In the main, these listicles follow the same formula and build to the same crescendo: Ugh! Isn’t it awful when you (insert problem here), and then you (other problem associated with the thing we are talking about). Then there are all the times people don’t understand (other aspect of whattsit) and they make fun of you for being (d’ya know….we know…we understand…we care)…and you make fun of THEM…but, at the end of the day, you (and everyone who has this thing that quite a lot of people have) are tremendous and it’s not so bad!!
Don’t we all want to tell people that we are tremendous? That, despite our foibles, even Buzzfeed, Cosmo and the Huffington Post think we’re great! There’s nothing wrong with telling our social media community that we also belong to another community and that we are proud of them! It’s fun, there’s nothing wrong with that….surely?
When it comes to content providers like Buzzfeed et al distributing identity based list articles centered on mental health, I think there’s a problem. Yes, it is true that these articles raise awareness of issues like anxiety and depression, but there is a potential downside. Perhaps I am taking these pieces too seriously. Perhaps they are meant as fluff; something to help you through the day, or just diversion.

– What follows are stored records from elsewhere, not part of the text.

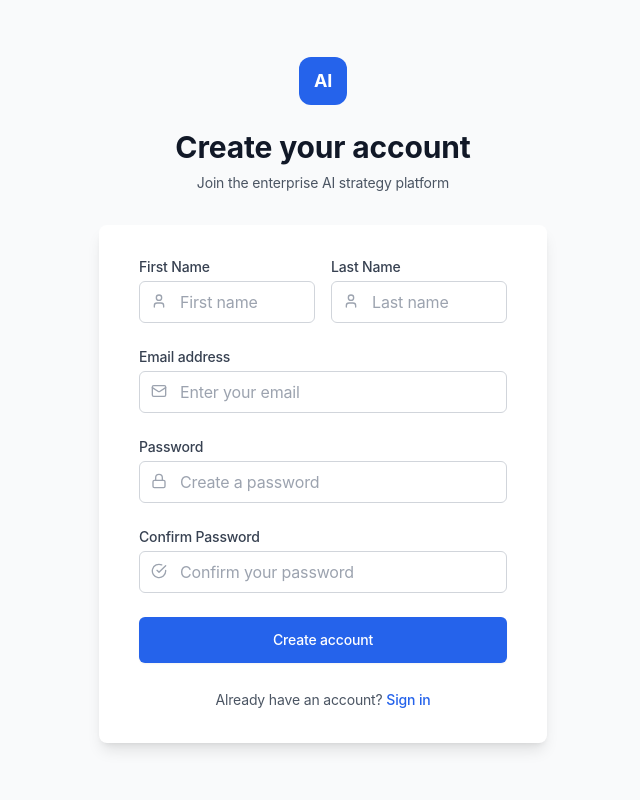
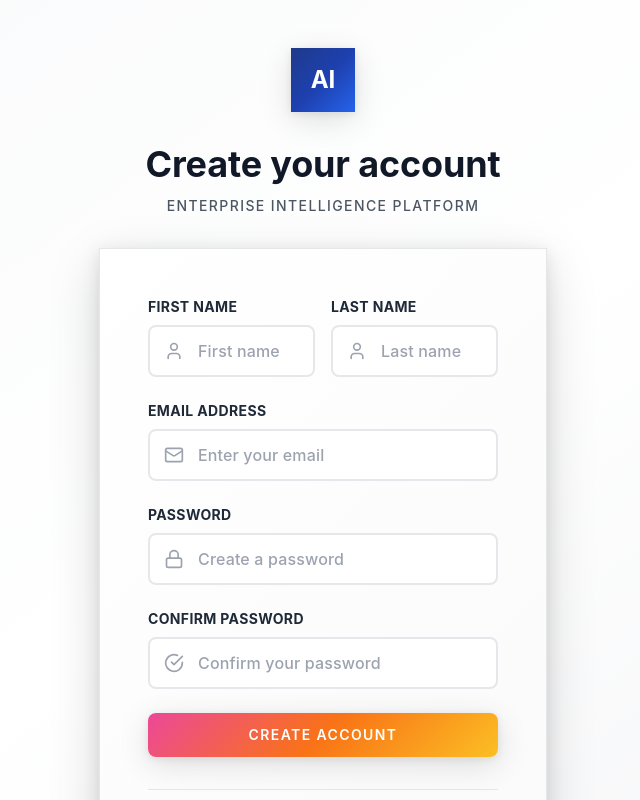
Before and after one commit to ddealer69/AI-No-code, a React (Vite) app: page / in a window 1280 px wide. Both pictures are taken after typing "name@example.com", "Sample123" into the empty fields and a click on the button "CREATE ACCOUNT". Shown: the top 800 px of the page, without its empty margins (317-957 px from the left). Built offline with nearby package versions, Linux system fonts and the light colour scheme.

Commit message:
ui change

```diff
--- a/src/components/SignupPage.tsx
+++ b/src/components/SignupPage.tsx
@@ -75,38 +75,38 @@ const SignupPage: React.FC<SignupPageProps> = ({ onShowLogin }) => {
   };
 
   return (
-    <div className="min-h-screen bg-gray-50 flex flex-col justify-center py-12 sm:px-6 lg:px-8">
+    <div className="min-h-screen bg-gradient-to-br from-gray-50 via-white to-gray-100 flex flex-col justify-center py-12 sm:px-6 lg:px-8">
       <div className="sm:mx-auto sm:w-full sm:max-w-md">
         <div className="flex justify-center">
-          <div className="w-12 h-12 bg-blue-600 rounded-xl flex items-center justify-center">
-            <span className="text-white font-bold text-lg">AI</span>
+          <div className="w-16 h-16 premium-gradient flex items-center justify-center classic-shadow">
+            <span className="text-white font-bold text-2xl font-serif">AI</span>
           </div>
         </div>
-        <h2 className="mt-6 text-center text-3xl font-bold text-gray-900">
+        <h2 className="mt-8 text-center text-4xl font-bold text-gray-900 font-serif">
           Create your account
         </h2>
-        <p className="mt-2 text-center text-sm text-gray-600">
-          Join the enterprise AI strategy platform
+        <p className="mt-3 text-center text-sm text-gray-600 uppercase tracking-widest font-medium">
+          Enterprise Intelligence Platform
         </p>
       </div>
 
       <div className="mt-8 sm:mx-auto sm:w-full sm:max-w-md">
-        <div className="bg-white py-8 px-6 shadow-lg rounded-lg sm:px-10">
+        <div className="bg-white py-12 px-8 classic-shadow-lg classic-border sm:px-12">
           <form className="space-y-6" onSubmit={handleSubmit}>
             {error && (
-              <div className="flex items-center space-x-2 text-red-600 bg-red-50 p-3 rounded-md">
+              <div className="flex items-center space-x-3 text-red-700 bg-red-50 p-4 border-l-4 border-red-500">
                 <AlertCircle className="h-4 w-4" />
-                <span className="text-sm">{error}</span>
+                <span className="text-sm font-medium">{error}</span>
               </div>
             )}
 
             <div className="flex space-x-4">
               <div className="w-1/2">
-                <label htmlFor="first_name" className="block text-sm font-medium text-gray-700">
+                <label htmlFor="first_name" className="block text-sm font-bold text-gray-800 uppercase tracking-wide mb-2">
                   First Name
                 </label>
                 <div className="mt-1 relative">
-                  <User className="absolute left-3 top-3 h-4 w-4 text-gray-400" />
+                  <User className="absolute left-4 top-4 h-5 w-5 text-gray-400" />
                   <input
                     id="first_name"
                     name="first_name"
@@ -114,17 +114,17 @@ const SignupPage: React.FC<SignupPageProps> = ({ onShowLogin }) => {
                     required
                     value={formData.first_name}
                     onChange={handleChange}
-                    className="pl-10 appearance-none block w-full px-3 py-2 border border-gray-300 rounded-md placeholder-gray-400 focus:outline-none focus:ring-blue-500 focus:border-blue-500 transition-colors"
+                    className="pl-12 classic-input block w-full placeholder-gray-400 focus:outline-none"
                     placeholder="First name"
                   />
                 </div>
               </div>
               <div className="w-1/2">
-                <label htmlFor="last_name" className="block text-sm font-medium text-gray-700">
+                <label htmlFor="last_name" className="block text-sm font-bold text-gray-800 uppercase tracking-wide mb-2">
                   Last Name
                 </label>
                 <div className="mt-1 relative">
-                  <User className="absolute left-3 top-3 h-4 w-4 text-gray-400" />
+                  <User className="absolute left-4 top-4 h-5 w-5 text-gray-400" />
                   <input
                     id="last_name"
                     name="last_name"
@@ -132,7 +132,7 @@ const SignupPage: React.FC<SignupPageProps> = ({ onShowLogin }) => {
                     required
                     value={formData.last_name}
                     onChange={handleChange}
-                    className="pl-10 appearance-none block w-full px-3 py-2 border border-gray-300 rounded-md placeholder-gray-400 focus:outline-none focus:ring-blue-500 focus:border-blue-500 transition-colors"
+                    className="pl-12 classic-input block w-full placeholder-gray-400 focus:outline-none"
                     placeholder="Last name"
                   />
                 </div>
@@ -140,11 +140,11 @@ const SignupPage: React.FC<SignupPageProps> = ({ onShowLogin }) => {
             </div>
 
             <div>
-              <label htmlFor="email" className="block text-sm font-medium text-gray-700">
+              <label htmlFor="email" className="block text-sm font-bold text-gray-800 uppercase tracking-wide mb-2">
                 Email address
               </label>
               <div className="mt-1 relative">
-                <Mail className="absolute left-3 top-3 h-4 w-4 text-gray-400" />
+                <Mail className="absolute left-4 top-4 h-5 w-5 text-gray-400" />
                 <input
                   id="email"
                   name="email"
@@ -153,18 +153,18 @@ const SignupPage: React.FC<SignupPageProps> = ({ onShowLogin }) => {
                   required
                   value={formData.email}
                   onChange={handleChange}
-                  className="pl-10 appearance-none block w-full px-3 py-2 border border-gray-300 rounded-md placeholder-gray-400 focus:outline-none focus:ring-blue-500 focus:border-blue-500 transition-colors"
+                  className="pl-12 classic-input block w-full placeholder-gray-400 focus:outline-none"
                   placeholder="Enter your email"
                 />
               </div>
             </div>
 
             <div>
-              <label htmlFor="password" className="block text-sm font-medium text-gray-700">
+              <label htmlFor="password" className="block text-sm font-bold text-gray-800 uppercase tracking-wide mb-2">
                 Password
               </label>
               <div className="mt-1 relative">
-                <Lock className="absolute left-3 top-3 h-4 w-4 text-gray-400" />
+                <Lock className="absolute left-4 top-4 h-5 w-5 text-gray-400" />
                 <input
                   id="password"
                   name="password"
@@ -172,18 +172,18 @@ const SignupPage: React.FC<SignupPageProps> = ({ onShowLogin }) => {
                   required
                   value={formData.password}
                   onChange={handleChange}
-                  className="pl-10 appearance-none block w-full px-3 py-2 border border-gray-300 rounded-md placeholder-gray-400 focus:outline-none focus:ring-blue-500 focus:border-blue-500 transition-colors"
+                  className="pl-12 classic-input block w-full placeholder-gray-400 focus:outline-none"
                   placeholder="Create a password"
                 />
               </div>
             </div>
 
             <div>
-              <label htmlFor="confirmPassword" className="block text-sm font-medium text-gray-700">
+              <label htmlFor="confirmPassword" className="block text-sm font-bold text-gray-800 uppercase tracking-wide mb-2">
                 Confirm Password
               </label>
               <div className="mt-1 relative">
-                <CheckCircle className="absolute left-3 top-3 h-4 w-4 text-gray-400" />
+                <CheckCircle className="absolute left-4 top-4 h-5 w-5 text-gray-400" />
                 <input
                   id="confirmPassword"
                   name="confirmPassword"
@@ -191,7 +191,7 @@ const SignupPage: React.FC<SignupPageProps> = ({ onShowLogin }) => {
                   required
                   value={formData.confirmPassword}
                   onChange={handleChange}
-                  className="pl-10 appearance-none block w-full px-3 py-2 border border-gray-300 rounded-md placeholder-gray-400 focus:outline-none focus:ring-blue-500 focus:border-blue-500 transition-colors"
+                  className="pl-12 classic-input block w-full placeholder-gray-400 focus:outline-none"
                   placeholder="Confirm your password"
                 />
               </div>
@@ -201,21 +201,23 @@ const SignupPage: React.FC<SignupPageProps> = ({ onShowLogin }) => {
               <button
                 type="submit"
                 disabled={isLoading}
-                className="w-full flex justify-center py-3 px-4 border border-transparent rounded-md shadow-sm text-sm font-medium text-white bg-blue-600 hover:bg-blue-700 focus:outline-none focus:ring-2 focus:ring-offset-2 focus:ring-blue-500 disabled:opacity-50 disabled:cursor-not-allowed transition-colors"
+                className="w-full classic-button-primary disabled:opacity-50 disabled:cursor-not-allowed"
               >
                 {isLoading ? 'Creating account...' : 'Create account'}
               </button>
             </div>
           </form>
 
-          <div className="mt-6 text-center">
-            <span className="text-sm text-gray-600">Already have an account? </span>
-            <button
-              onClick={onShowLogin}
-              className="text-sm font-medium text-blue-600 hover:text-blue-500 transition-colors"
-            >
-              Sign in
-            </button>
+          <div className="mt-8 border-t border-gray-200 pt-6">
+            <div className="mt-4 text-center">
+              <span className="text-sm text-gray-600 font-medium">Already have an account? </span>
+              <button
+                onClick={onShowLogin}
+                className="text-sm font-bold text-blue-900 hover:text-blue-700 transition-colors uppercase tracking-wide"
+              >
+                Sign in
+              </button>
+            </div>
           </div>
         </div>
       </div>
--- a/src/index.css
+++ b/src/index.css
@@ -35,7 +35,7 @@
   }
 
   .gold-accent {
-    background: linear-gradient(135deg, #d4af37 0%, #ffd700 50%, #d4af37 100%);
+    background: linear-gradient(135deg, #ec4899 0%, #f97316 50%, #fbbf24 100%);
   }
 
   .classic-input {
@@ -50,7 +50,15 @@
   }
 
   .classic-button-primary {
-    @apply classic-button bg-blue-900 text-white hover:bg-blue-800 classic-shadow;
+    @apply classic-button text-white classic-shadow;
+    background: linear-gradient(135deg, #ec4899 0%, #f97316 50%, #fbbf24 100%);
+    transition: all 0.3s ease;
+  }
+
+  .classic-button-primary:hover {
+    background: linear-gradient(135deg, #f472b6 0%, #fb923c 50%, #fcd34d 100%);
+    transform: translateY(-1px);
+    box-shadow: 0 10px 25px rgba(236, 72, 153, 0.3);
   }
 
   .classic-button-secondary {
```
Also changed, not shown: src/components/Dashboard.tsx (+15 -53 lines).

But isn’t there a danger inherent in allowing Huff Post staff the ability to list diagnostic criteria that are loosely based on actual diagnostic criteria? I am sure they are lovely people, but I am not sure about their professional qualifications. Is there not also a danger that, rather than suffering from anxiety or depression, the “sharer” is just feeling a little low or anxious? While posting these listicles may be therapeutic, is there not a danger that the “sharee” may see it as attention seeking or because the content comes from Buzzfeed, that it is not serious content?
It is true that talking about and sharing your thoughts and worries with friends is empowering, but couldn’t it also be said that sharing a Buzzfeed list trivialises actual illnesses that can only be diagnosed by professionals? When these listicles take the format mentioned above, can’t they make an illness sound almost romantic; they certainly make the illness sound “liveable” and make us think that the sufferer is powering through…ladies with big boobs ROCK cocktail dresses, apparently, people with depression are super intelligent…introverts love great literature…everything is awesome. What is even more worrying though, is that the criteria for actual illnesses are being unofficially broadened and this could lead to people misunderstanding serious conditions.
In the pursuit of “clicks”, listicles are efficient and successful; that’s why there are so many of them. We share these lists to express our identity, to share intimate details of our selves in an acceptable format and, we like to think that our online community understand and support us. However, when it comes to complex issues like mental health or physical appearance, there are better ways to share this information, “clicks” might not be enough.